Since my Privilege Escalation skills are lacking, I had to look up how to become root, and now I understand.

Given the info provided, that means that Lily can run the command “sudo perl” without needing a password, so all I need to do, is find a Sudo command that uses Perl that could make me root.
One such resource is GTFObins.

I ran the command: sudo perl -e ‘exec “/bin/sh”;’
The prompt changed, so I ran: id
That told me I was root.
I ran: ls -la
Saw the root.txt there, and read it, it congratulated meand gave me the final flag.

// Conclusion
There you go.
That was a fun box, and I learned a few new things from it.
First that SSH trick, I now know that if I am user 1, and can go into a .ssh folder of user 2, that has no id_rsa file, but has the autherization_key of user 1, then while I’m there, I can run the ssh command become user 2 without a password.

Second, I now understand how to interpret the results of the “sudo -l” to help me get better with my Privilege Escalation side of things.

As you noticed, the Recon took most of the time, which is very typical, usually that and Privilege Escalation are the two that take up the most time, at least for me. But I do get to learn a lot of neat tricks, and I wanted to share them with you.

I hope that was helpful.
Go (ethically) Hack The Planet (or a CTF).



[ ryn0f1sh ]

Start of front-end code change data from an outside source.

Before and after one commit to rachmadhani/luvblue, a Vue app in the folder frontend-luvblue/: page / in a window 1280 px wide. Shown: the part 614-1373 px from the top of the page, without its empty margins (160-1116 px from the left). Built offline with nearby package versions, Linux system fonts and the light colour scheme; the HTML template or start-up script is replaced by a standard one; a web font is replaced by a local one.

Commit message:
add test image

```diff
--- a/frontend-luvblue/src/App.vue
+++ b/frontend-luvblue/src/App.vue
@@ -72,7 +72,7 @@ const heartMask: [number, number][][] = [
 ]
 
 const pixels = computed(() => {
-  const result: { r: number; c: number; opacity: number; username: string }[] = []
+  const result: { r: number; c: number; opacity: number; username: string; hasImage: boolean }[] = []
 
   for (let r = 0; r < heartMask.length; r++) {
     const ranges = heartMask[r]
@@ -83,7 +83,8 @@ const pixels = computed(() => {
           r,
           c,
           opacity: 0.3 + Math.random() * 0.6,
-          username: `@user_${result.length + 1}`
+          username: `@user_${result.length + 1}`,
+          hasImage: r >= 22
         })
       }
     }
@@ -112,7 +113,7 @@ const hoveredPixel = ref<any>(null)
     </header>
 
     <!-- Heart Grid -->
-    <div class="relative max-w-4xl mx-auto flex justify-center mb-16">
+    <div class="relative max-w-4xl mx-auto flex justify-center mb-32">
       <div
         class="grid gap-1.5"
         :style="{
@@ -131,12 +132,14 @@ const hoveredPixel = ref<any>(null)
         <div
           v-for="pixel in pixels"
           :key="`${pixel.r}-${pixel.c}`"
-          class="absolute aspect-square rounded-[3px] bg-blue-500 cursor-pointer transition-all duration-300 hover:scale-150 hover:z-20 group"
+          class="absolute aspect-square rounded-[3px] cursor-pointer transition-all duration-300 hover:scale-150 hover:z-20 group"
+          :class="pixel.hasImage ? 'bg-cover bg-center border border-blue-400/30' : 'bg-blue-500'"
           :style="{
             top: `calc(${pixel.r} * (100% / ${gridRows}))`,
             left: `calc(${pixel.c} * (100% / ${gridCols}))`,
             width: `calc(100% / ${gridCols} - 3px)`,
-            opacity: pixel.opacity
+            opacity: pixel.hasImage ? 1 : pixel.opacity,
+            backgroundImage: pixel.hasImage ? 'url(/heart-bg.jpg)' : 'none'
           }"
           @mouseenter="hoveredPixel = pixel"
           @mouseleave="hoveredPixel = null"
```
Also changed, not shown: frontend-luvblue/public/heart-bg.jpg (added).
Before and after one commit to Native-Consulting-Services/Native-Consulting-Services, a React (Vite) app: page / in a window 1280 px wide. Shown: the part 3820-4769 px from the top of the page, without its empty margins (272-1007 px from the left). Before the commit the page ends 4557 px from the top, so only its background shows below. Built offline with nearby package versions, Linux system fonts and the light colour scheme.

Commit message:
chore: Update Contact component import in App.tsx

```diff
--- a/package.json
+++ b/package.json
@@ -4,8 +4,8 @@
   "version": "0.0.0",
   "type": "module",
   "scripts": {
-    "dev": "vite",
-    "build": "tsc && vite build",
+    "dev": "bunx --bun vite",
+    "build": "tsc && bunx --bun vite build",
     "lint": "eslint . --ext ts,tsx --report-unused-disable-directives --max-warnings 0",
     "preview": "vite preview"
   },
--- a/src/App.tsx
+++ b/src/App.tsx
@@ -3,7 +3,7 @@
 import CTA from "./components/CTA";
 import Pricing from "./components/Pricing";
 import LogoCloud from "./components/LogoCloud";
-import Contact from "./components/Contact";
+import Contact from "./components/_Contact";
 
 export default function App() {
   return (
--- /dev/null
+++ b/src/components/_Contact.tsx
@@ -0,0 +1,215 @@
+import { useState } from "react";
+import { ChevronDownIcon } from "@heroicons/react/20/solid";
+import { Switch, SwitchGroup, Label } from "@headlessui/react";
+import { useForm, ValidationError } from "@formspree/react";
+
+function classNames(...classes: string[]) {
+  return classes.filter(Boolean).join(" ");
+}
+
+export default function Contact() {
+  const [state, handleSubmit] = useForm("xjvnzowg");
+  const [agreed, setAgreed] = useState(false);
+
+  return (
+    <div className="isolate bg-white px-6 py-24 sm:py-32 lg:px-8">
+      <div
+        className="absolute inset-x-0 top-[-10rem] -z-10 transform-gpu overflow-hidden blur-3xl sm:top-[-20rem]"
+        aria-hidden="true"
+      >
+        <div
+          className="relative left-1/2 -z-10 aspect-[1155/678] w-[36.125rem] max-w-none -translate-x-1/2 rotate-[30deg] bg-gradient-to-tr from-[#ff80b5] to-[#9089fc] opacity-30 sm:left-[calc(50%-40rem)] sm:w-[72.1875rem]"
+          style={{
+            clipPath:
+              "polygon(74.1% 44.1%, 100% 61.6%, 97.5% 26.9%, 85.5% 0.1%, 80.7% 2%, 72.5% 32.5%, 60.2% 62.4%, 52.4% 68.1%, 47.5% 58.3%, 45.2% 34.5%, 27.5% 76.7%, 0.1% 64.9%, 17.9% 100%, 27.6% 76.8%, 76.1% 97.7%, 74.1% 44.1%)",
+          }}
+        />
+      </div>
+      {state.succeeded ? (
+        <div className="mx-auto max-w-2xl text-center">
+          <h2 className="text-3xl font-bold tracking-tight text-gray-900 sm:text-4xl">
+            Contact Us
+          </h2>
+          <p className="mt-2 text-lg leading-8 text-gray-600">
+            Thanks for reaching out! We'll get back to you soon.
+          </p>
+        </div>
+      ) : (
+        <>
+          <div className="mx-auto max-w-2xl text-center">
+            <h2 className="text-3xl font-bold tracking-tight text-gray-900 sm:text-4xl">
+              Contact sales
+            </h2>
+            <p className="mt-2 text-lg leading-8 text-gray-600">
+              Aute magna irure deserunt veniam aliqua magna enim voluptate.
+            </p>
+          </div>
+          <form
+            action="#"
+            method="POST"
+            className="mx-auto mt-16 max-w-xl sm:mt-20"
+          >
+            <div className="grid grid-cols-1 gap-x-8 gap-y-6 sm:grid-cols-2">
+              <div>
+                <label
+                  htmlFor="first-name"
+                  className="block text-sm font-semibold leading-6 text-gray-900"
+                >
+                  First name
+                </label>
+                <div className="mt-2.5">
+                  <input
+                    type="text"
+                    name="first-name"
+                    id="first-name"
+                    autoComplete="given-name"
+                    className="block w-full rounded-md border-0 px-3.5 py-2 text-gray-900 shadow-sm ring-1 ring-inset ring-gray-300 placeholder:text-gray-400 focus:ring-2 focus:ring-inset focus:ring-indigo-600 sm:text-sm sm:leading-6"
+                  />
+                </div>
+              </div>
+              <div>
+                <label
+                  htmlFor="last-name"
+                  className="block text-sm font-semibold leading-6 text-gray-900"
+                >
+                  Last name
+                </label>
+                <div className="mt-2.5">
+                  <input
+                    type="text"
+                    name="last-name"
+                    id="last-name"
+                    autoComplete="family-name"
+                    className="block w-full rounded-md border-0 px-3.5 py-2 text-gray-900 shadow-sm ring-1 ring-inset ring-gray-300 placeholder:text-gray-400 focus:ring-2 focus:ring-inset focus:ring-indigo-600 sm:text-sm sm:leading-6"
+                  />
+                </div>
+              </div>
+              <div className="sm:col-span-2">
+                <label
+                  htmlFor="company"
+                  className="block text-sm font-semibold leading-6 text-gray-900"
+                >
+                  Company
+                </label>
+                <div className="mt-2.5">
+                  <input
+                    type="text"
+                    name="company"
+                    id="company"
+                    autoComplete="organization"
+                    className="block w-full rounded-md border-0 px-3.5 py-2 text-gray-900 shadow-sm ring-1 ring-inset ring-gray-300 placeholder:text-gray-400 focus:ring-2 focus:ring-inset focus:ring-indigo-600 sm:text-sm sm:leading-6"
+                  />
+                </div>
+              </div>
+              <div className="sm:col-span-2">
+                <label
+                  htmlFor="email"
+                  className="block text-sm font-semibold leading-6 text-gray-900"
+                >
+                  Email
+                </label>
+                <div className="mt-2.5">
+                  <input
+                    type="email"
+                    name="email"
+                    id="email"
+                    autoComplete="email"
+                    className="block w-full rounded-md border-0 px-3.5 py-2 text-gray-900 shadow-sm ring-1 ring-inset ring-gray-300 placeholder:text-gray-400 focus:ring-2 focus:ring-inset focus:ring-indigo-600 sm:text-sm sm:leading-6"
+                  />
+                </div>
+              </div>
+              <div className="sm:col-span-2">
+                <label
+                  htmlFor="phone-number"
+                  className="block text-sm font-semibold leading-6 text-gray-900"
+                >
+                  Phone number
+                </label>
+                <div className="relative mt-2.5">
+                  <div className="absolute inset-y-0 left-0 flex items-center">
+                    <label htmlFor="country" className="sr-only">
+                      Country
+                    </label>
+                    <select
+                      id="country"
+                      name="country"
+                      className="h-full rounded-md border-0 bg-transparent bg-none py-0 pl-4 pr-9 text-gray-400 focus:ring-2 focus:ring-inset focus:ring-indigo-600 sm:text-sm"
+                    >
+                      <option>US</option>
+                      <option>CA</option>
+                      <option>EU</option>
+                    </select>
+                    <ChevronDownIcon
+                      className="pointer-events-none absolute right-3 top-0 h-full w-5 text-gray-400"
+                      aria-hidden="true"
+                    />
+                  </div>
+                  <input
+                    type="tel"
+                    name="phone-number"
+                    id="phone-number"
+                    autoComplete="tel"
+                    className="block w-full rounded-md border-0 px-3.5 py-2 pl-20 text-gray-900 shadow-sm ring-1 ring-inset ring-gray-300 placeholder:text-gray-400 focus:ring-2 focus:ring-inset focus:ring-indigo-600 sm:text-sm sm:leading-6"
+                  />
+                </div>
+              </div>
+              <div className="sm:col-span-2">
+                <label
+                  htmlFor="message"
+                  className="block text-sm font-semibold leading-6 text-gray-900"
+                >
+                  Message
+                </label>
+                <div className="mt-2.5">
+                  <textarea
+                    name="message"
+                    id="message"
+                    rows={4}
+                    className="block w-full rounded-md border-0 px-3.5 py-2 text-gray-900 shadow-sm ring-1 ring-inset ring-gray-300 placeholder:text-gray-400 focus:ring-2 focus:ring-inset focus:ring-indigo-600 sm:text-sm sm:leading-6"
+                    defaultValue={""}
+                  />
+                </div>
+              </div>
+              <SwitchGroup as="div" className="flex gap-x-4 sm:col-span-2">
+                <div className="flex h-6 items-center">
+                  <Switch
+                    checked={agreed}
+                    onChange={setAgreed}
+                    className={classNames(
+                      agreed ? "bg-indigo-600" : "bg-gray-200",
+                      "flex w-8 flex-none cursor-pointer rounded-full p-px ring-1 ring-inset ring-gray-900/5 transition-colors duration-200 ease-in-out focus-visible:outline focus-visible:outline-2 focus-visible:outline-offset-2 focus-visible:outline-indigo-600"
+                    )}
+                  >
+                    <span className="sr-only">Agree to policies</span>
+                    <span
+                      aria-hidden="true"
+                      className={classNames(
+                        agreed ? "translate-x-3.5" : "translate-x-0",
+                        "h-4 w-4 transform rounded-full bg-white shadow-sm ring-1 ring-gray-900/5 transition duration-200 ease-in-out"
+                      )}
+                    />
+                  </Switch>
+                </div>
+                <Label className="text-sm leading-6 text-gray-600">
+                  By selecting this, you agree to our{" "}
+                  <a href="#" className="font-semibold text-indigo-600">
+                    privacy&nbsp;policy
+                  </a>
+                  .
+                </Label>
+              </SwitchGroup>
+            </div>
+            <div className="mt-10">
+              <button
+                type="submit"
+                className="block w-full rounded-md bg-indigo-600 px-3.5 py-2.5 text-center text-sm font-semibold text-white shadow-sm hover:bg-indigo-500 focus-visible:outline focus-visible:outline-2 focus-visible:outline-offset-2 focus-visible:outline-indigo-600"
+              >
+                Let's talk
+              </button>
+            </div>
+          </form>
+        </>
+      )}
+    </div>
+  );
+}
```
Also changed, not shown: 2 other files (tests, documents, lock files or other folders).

Sudanese / Blogger / Pen Tester / Python Charmer / Machine Learner / Lover Of Outer Space / Coffee Drinker (https://www.buymeacoffee.com/execodeable)